Defense of EEOC Charges: the Portal Process

   In January, 2016, the Equal Employment Opportunity Commission (“EEOC”) implemented a “Digital Charge System” – an electronic process for the handling of EEOC claims or “Charges” brought by employees against their employers. Now, when a current or former employee files a Charge against his or her employer through the EEOC, the employer (referred to by the EEOC as the “Respondent”) will receive an email to the last email address in the EEOC system, notifying the business of the filed Charge. If no email address is on file with the EEOC, a paper Notice of Charge will be mailed to the employer. If an incorrect email is on file at the EEOC, a Notice of Charge may be lost in cyberspace, putting the employer at risk of missing important deadlines. For example, the EEOC may have on file the email address for a human resources manager who is no longer at the business.  It is therefore recommended that employers contact the EEOC to ensure that the EEOC has the correct email address, and the correct contact person, in its records.

 The electronic process for the defense of an EEOC Charge against an employer begins when the EEOC sends the business a Charge number and login information for access to the EEOC Portal. Upon receipt of the login instructions, the employer and/or the employer’s legal counsel should promptly login to the Portal (found at https://nxg.eeoc.gov/rsp/login.jsf). Once the Portal is accessed, the employer and/or the employer’s legal counsel, will be able to review the Charge, the status of the Charge, deadlines for responding to the Charge, mediation options, and other important information. Employers and their legal counsel will also be able to communicate with the EEOC through the Portal, as well as upload responses and documents requested by the EEOC for the investigation of the Charge.
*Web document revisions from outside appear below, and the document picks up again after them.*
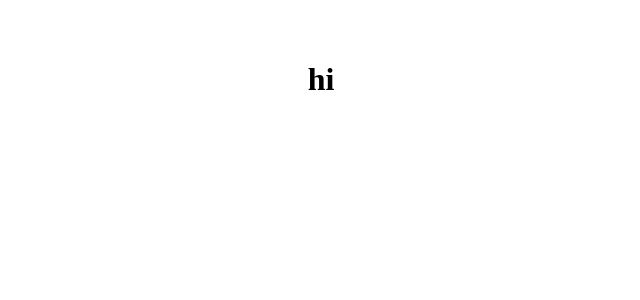
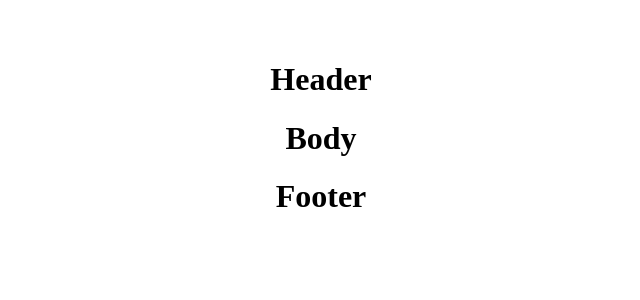
Before and after one commit to Arela-Cristina/react-use-state, a React (Vite) app: page / in a window 1280 px wide. Shown: the top 300 px of the page, without its empty margins (319-959 px from the left). Built offline with nearby package versions, Linux system fonts and the light colour scheme.

Commit message:
chore: create new components and import to index.

```diff
--- a/src/Index.jsx
+++ b/src/Index.jsx
@@ -1,10 +1,15 @@
 import './Index.css'
+import Header from "./components/header-layout/Header.jsx"
+import Body from './components/body-layout/Body.jsx'
+import Footer from './components/footer-layout/Footer.jsx'
 
 function App() {
 
   return (
     <>
-   <h1>hi</h1>
+   <Header/>
+   <Body />
+   <Footer />
     </>
   )
 }
--- /dev/null
+++ b/src/components/body-layout/Body.jsx
@@ -0,0 +1,9 @@
+import style from "./Body";
+
+export default function Body() {
+  return (
+    <>
+      <h1>Body</h1>
+    </>
+  );
+}
--- /dev/null
+++ b/src/components/footer-layout/Footer.jsx
@@ -0,0 +1,9 @@
+import style from "./Footer";
+
+export default function Footer() {
+  return (
+    <>
+      <h1>Footer</h1>
+    </>
+  );
+}
--- /dev/null
+++ b/src/components/header-layout/Header.jsx
@@ -0,0 +1,10 @@
+import style from "./Header"
+
+export default function Header() {
+
+    return (
+      <>
+     <h1>Header</h1>
+      </>
+    )
+  }
```
Also changed, not shown: src/components/body-layout/Body.modules.css (added), src/components/footer-layout/Footer.modules.css (added), src/components/header-layout/Header.modules.css (added).
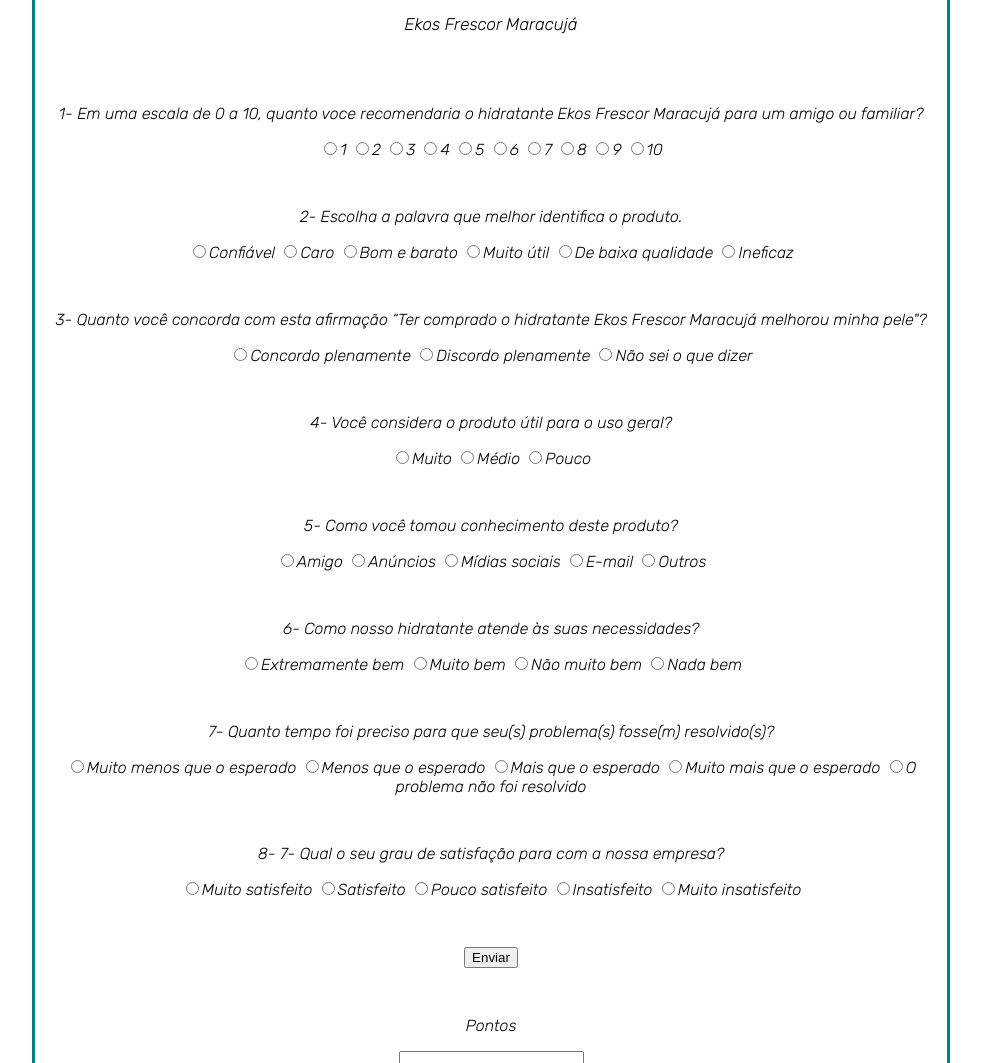
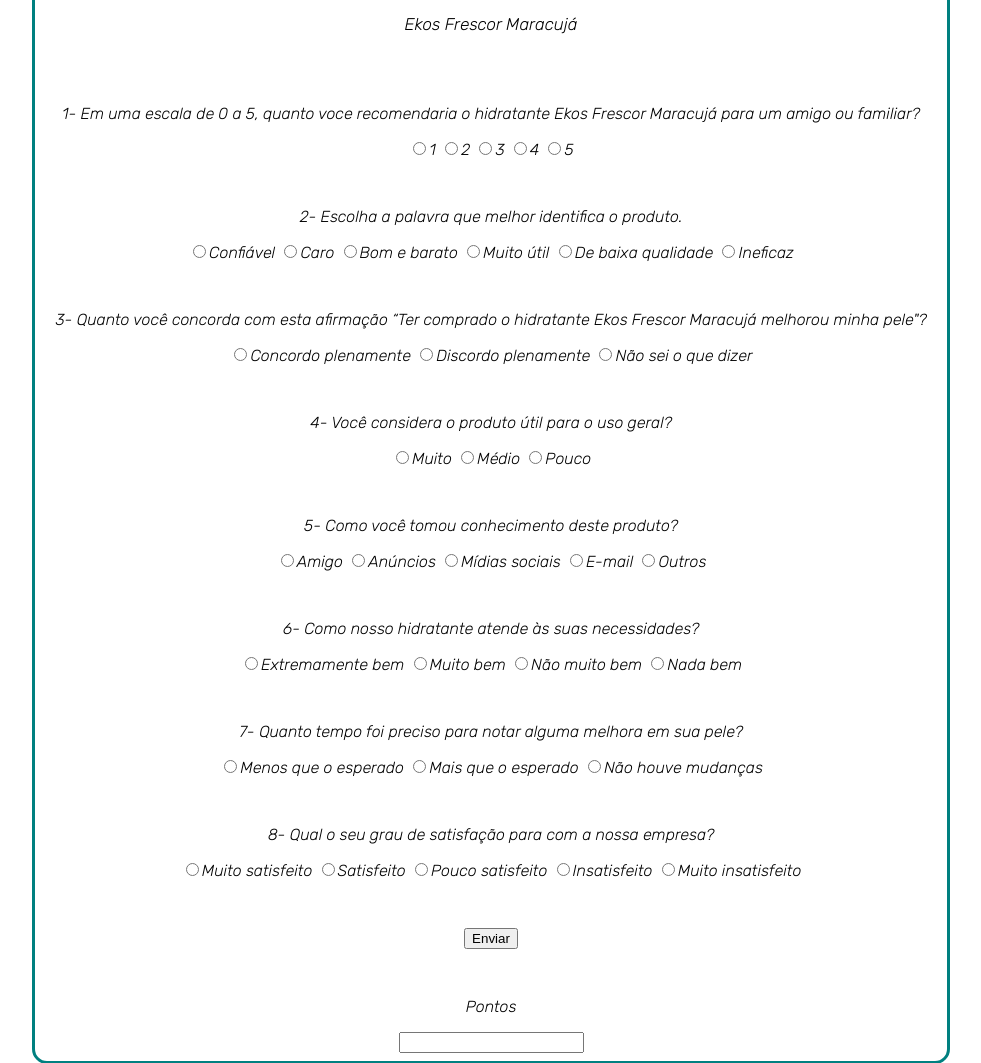
Before and after one commit to anabmartins/PesquisaSatisfacao, a plain HTML site: page index.html in a window 1280 px wide. Shown: the part 464-1527 px from the top of the page, without its empty margins (149-1130 px from the left). Drawn offline with Linux system fonts and the light colour scheme.

Commit message:
Update index.html

```diff
--- a/index.html
+++ b/index.html
@@ -26,17 +26,12 @@
                 <p id="descricao">Ekos Frescor Maracujá</p>
             </label>
             <div id="p1" class="perguntas">
-                <p>1- Em uma escala de 0 a 10, quanto voce recomendaria o hidratante Ekos Frescor Maracujá para um amigo ou familiar?</p>
+                <p>1- Em uma escala de 0 a 5, quanto voce recomendaria o hidratante Ekos Frescor Maracujá para um amigo ou familiar?</p>
                 <input type="radio" name="p1" id="1.1">1
                 <input type="radio" name="p1" id="1.2">2
                 <input type="radio" name="p1" id="1.3">3
                 <input type="radio" name="p1" id="1.4">4
                 <input type="radio" name="p1" id="1.5">5
-                <input type="radio" name="p1" id="1.6">6
-                <input type="radio" name="p1" id="1.7">7
-                <input type="radio" name="p1" id="1.8">8
-                <input type="radio" name="p1" id="1.9">9
-                <input type="radio" name="p1" id="1.10">10
             </div>
             <div id="p2" class="perguntas">
                 <p>2- Escolha a palavra que melhor identifica o produto.</p>
@@ -75,15 +70,13 @@
                 <input type="radio" name="p6" id="6.4">Nada bem
             </div>
             <div id="p7" class="perguntas">
-                <p>7- Quanto tempo foi preciso para que seu(s) problema(s) fosse(m) resolvido(s)?</p>
-                <input type="radio" name="p7" id="7.1">Muito menos que o esperado
-                <input type="radio" name="p7" id="7.2">Menos que o esperado
-                <input type="radio" name="p7" id="7.3">Mais que o esperado
-                <input type="radio" name="p7" id="7.4">Muito mais que o esperado
-                <input type="radio" name="p7" id="7.5">O problema não foi resolvido
+                <p>7- Quanto tempo foi preciso para notar alguma melhora em sua pele?</p>
+                <input type="radio" name="p7" id="7.1">Menos que o esperado
+                <input type="radio" name="p7" id="7.2">Mais que o esperado
+                <input type="radio" name="p7" id="7.3">Não houve mudanças
             </div>
             <div id="p8" class="perguntas">
-                <p>8- 7- Qual o seu grau de satisfação para com a nossa empresa?</p>
+                <p>8- Qual o seu grau de satisfação para com a nossa empresa?</p>
                 <input type="radio" name="p8" id="8.1">Muito satisfeito
                 <input type="radio" name="p8" id="8.2">Satisfeito
                 <input type="radio" name="p8" id="8.3">Pouco satisfeito
```
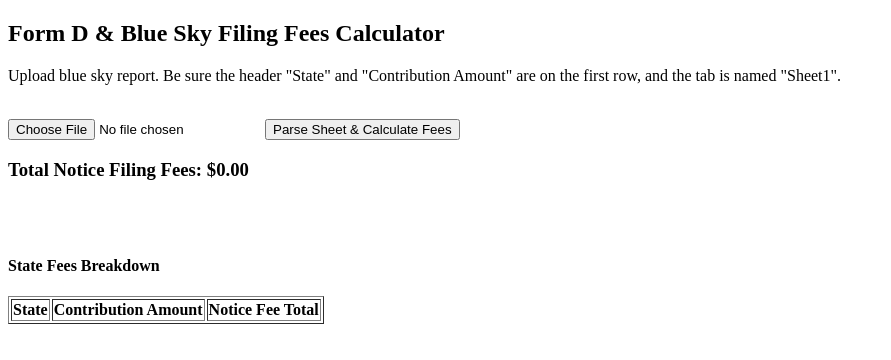
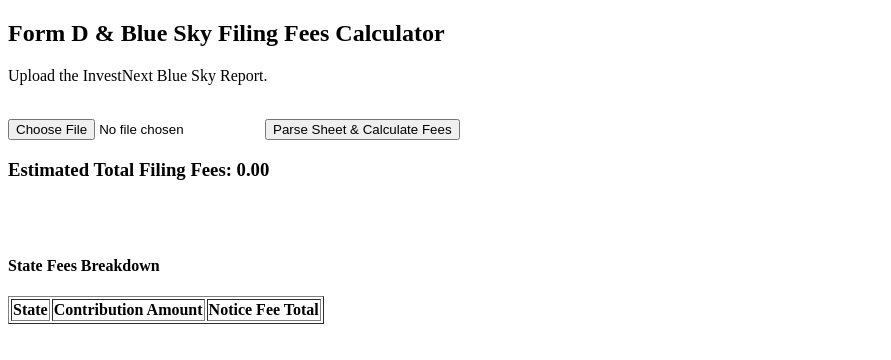
Before and after one commit to hoangtommy/form-d-calculator, a plain HTML site: page index.html in a window 1280 px wide. Shown: the whole page, without its empty margins (0-891 px from the left). Drawn offline with Linux system fonts and the light colour scheme.

Commit message:
change h3 text to include estimate

```diff
--- a/index.html
+++ b/index.html
@@ -8,14 +8,14 @@
 </head>
 <body>
     <h2>Form D & Blue Sky Filing Fees Calculator</h2>
-    <p>Upload blue sky report. Be sure the header "State" and "Contribution Amount" are on the first row, and the tab is named "Sheet1".</p>
+    <p>Upload the InvestNext Blue Sky Report.</p>
 
     <br>
 
     <input type="file" id="fileInput" accept=".xlsx, .xls" />
     <button onclick="parseExcel()">Parse Sheet & Calculate Fees</button>
 
-    <h3>Total Notice Filing Fees: $<span id="totalFees">0.00</span></h3>
+    <h3>Estimated Total Filing Fees: <span id="totalFees">0.00</span></h3>
 
     <br><br>
 
```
 This law firm has over 25 years’ experience in defending EEOC Charges. An experienced employment law attorney understands the legal issues that arise in EEOC Charges such as: overbroad and over burdensome EEOC demands and subpoenas; confidentiality issues; witness affidavits; on-site investigations; and the employer’s right to information provided to the EEOC by the employee.  Should you or your business have any questions about the EEOC Charge process please feel free to contact Madeline S. Wirt  at mswirt@wdjwlaw.com. Ms. Wirt has been defending employers for decades and would be most interested in representing any business in the defense of an EEOC Charge, or in any other employment related matter.